Caitlin O McAtee, University of Nebraska - Lincoln


Enhanced turnover of hyaluronan (HA) via co-overexpression of its synthesis (HAS3) and degradation (Hyal1) enzymes has been shown to enhance prostate tumor cell proliferation and migration. Injection of these cells into a mouse model induces increased tumorigenesis and metastasis to the lymph nodes. It is of interest to elucidate the mechanisms behind these physiological changes to develop better treatments for aggressive prostate cancer. We determined that 22Rv1 Hyal1 cells have an increased rate of cell cycling compared to poorly-tumorigenic 22Rv1 HAS3 cells. 22Rv1 HAS3 cells also exhibited a lower expression of N-cadherin on the cell surface. Overexpression of Hyal1 increased the global endocytic rate of the cell.
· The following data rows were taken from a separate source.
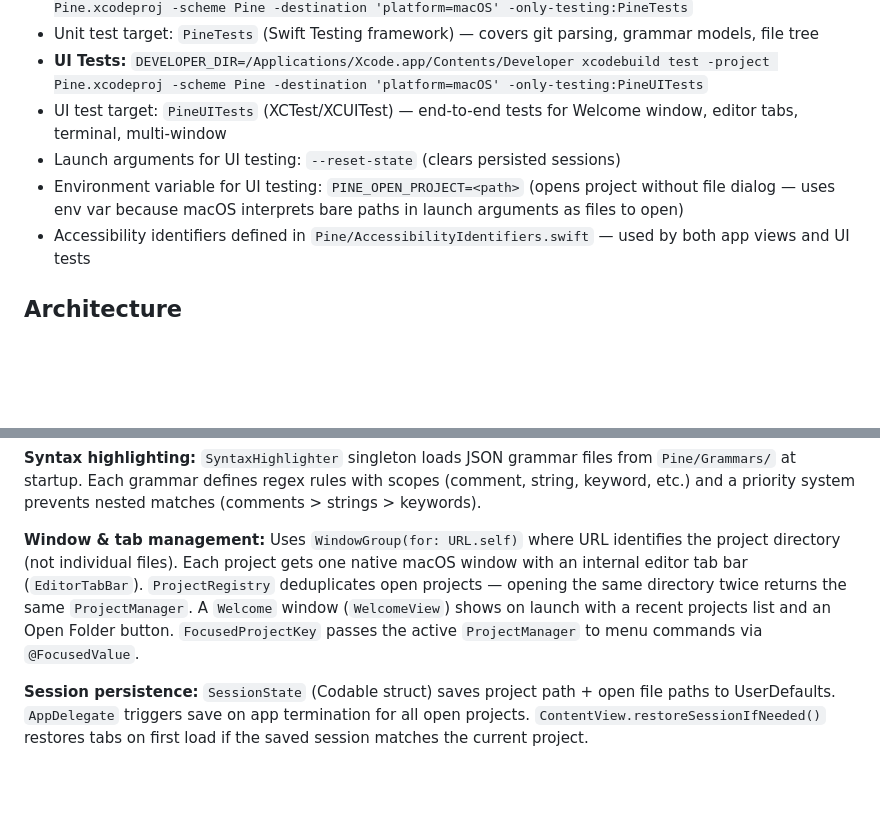
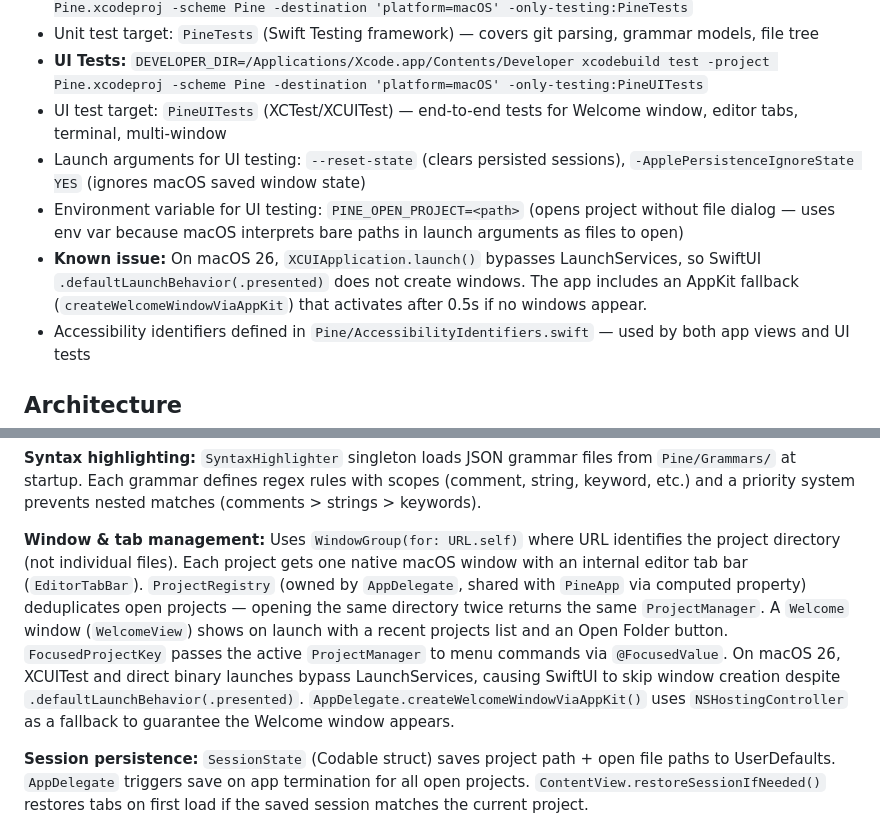
Before and after one commit to batonogov/pine, a Markdown page: CLAUDE.md, 2 parts joined by grey strips. Drawn GitHub-style; blank space fills up the shorter version.

Commit message:
Update CLAUDE.md with AppKit fallback docs and ProjectRegistry ownership

```diff
--- a/CLAUDE.md
+++ b/CLAUDE.md
@@ -19,8 +19,9 @@ Pine is a minimal native macOS code editor built with SwiftUI + AppKit. Targets
 - Unit test target: `PineTests` (Swift Testing framework) — covers git parsing, grammar models, file tree
 - **UI Tests:** `DEVELOPER_DIR=/Applications/Xcode.app/Contents/Developer xcodebuild test -project Pine.xcodeproj -scheme Pine -destination 'platform=macOS' -only-testing:PineUITests`
 - UI test target: `PineUITests` (XCTest/XCUITest) — end-to-end tests for Welcome window, editor tabs, terminal, multi-window
-- Launch arguments for UI testing: `--reset-state` (clears persisted sessions)
+- Launch arguments for UI testing: `--reset-state` (clears persisted sessions), `-ApplePersistenceIgnoreState YES` (ignores macOS saved window state)
 - Environment variable for UI testing: `PINE_OPEN_PROJECT=<path>` (opens project without file dialog — uses env var because macOS interprets bare paths in launch arguments as files to open)
+- **Known issue:** On macOS 26, `XCUIApplication.launch()` bypasses LaunchServices, so SwiftUI `.defaultLaunchBehavior(.presented)` does not create windows. The app includes an AppKit fallback (`createWelcomeWindowViaAppKit`) that activates after 0.5s if no windows appear.
 - Accessibility identifiers defined in `Pine/AccessibilityIdentifiers.swift` — used by both app views and UI tests
 
 ## Architecture
@@ -41,7 +42,7 @@ Pine is a minimal native macOS code editor built with SwiftUI + AppKit. Targets
 
 **Syntax highlighting:** `SyntaxHighlighter` singleton loads JSON grammar files from `Pine/Grammars/` at startup. Each grammar defines regex rules with scopes (comment, string, keyword, etc.) and a priority system prevents nested matches (comments > strings > keywords).
 
-**Window & tab management:** Uses `WindowGroup(for: URL.self)` where URL identifies the project directory (not individual files). Each project gets one native macOS window with an internal editor tab bar (`EditorTabBar`). `ProjectRegistry` deduplicates open projects — opening the same directory twice returns the same `ProjectManager`. A `Welcome` window (`WelcomeView`) shows on launch with a recent projects list and an Open Folder button. `FocusedProjectKey` passes the active `ProjectManager` to menu commands via `@FocusedValue`.
+**Window & tab management:** Uses `WindowGroup(for: URL.self)` where URL identifies the project directory (not individual files). Each project gets one native macOS window with an internal editor tab bar (`EditorTabBar`). `ProjectRegistry` (owned by `AppDelegate`, shared with `PineApp` via computed property) deduplicates open projects — opening the same directory twice returns the same `ProjectManager`. A `Welcome` window (`WelcomeView`) shows on launch with a recent projects list and an Open Folder button. `FocusedProjectKey` passes the active `ProjectManager` to menu commands via `@FocusedValue`. On macOS 26, XCUITest and direct binary launches bypass LaunchServices, causing SwiftUI to skip window creation despite `.defaultLaunchBehavior(.presented)`. `AppDelegate.createWelcomeWindowViaAppKit()` uses `NSHostingController` as a fallback to guarantee the Welcome window appears.
 
 **Session persistence:** `SessionState` (Codable struct) saves project path + open file paths to UserDefaults. `AppDelegate` triggers save on app termination for all open projects. `ContentView.restoreSessionIfNeeded()` restores tabs on first load if the saved session matches the current project.
 
```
Hyal1 was trafficked into endocytic vesicles, a portion being identified as lysosomes, and this was dependent on its catalytic activity. Inhibition of endosomal trafficking pathways revealed that internalized Hyal1 does not undergo ER to Golgi transport in its normal trafficking, but is involved in autophagosome/lysosome fusion and inhibition of lysosomal acidification caused buildup of Hyal1. Hyal1 is also present in exosomes released by 22Rv1 Hyal1 tumor cells. Presence of wild type Hyal1 associated with exosomes, not increased concentration of exosomes, stimulated migration in exosome-treated prostate stromal cells. These results reveal multiple mechanisms by which Hyal1 could be supporting the progression of prostate cancer.

Subject Area


Recommended Citation

McAtee, Caitlin O, "Role of hyaluronan turnover in tumor cell motility and vesicle trafficking" (2014). ETD collection for University of Nebraska - Lincoln. AAI3618782.